■ **What the task asks**:
Look through the material below for "https". Copy every line that contains it.
---------- Supplied entries
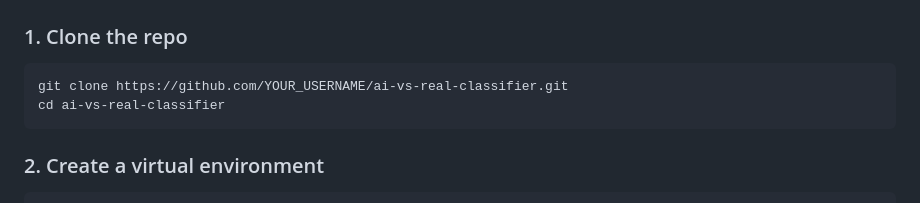
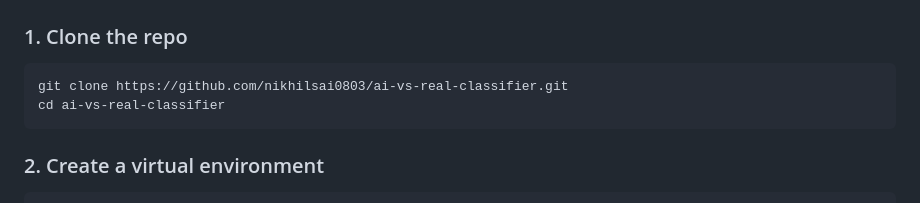
Before and after one commit to nikhilsai0803/ai-vs-real-image-classifier, a Markdown page: README.md, the part around one of its changes. GitHub-like rendering.

````diff
--- a/README.md
+++ b/README.md
@@ -74,7 +74,7 @@ ai-vs-real-classifier/
 
 ### 1. Clone the repo
 ```bash
-git clone https://github.com/YOUR_USERNAME/ai-vs-real-classifier.git
+git clone https://github.com/nikhilsai0803/ai-vs-real-classifier.git
 cd ai-vs-real-classifier
 ```
 
````
Also changed, not shown: other parts of README.md (+1 -1 lines).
--------------------
■ **Task answer**:
-git clone https://github.com/YOUR_USERNAME/ai-vs-real-classifier.git
+git clone https://github.com/nikhilsai0803/ai-vs-real-classifier.git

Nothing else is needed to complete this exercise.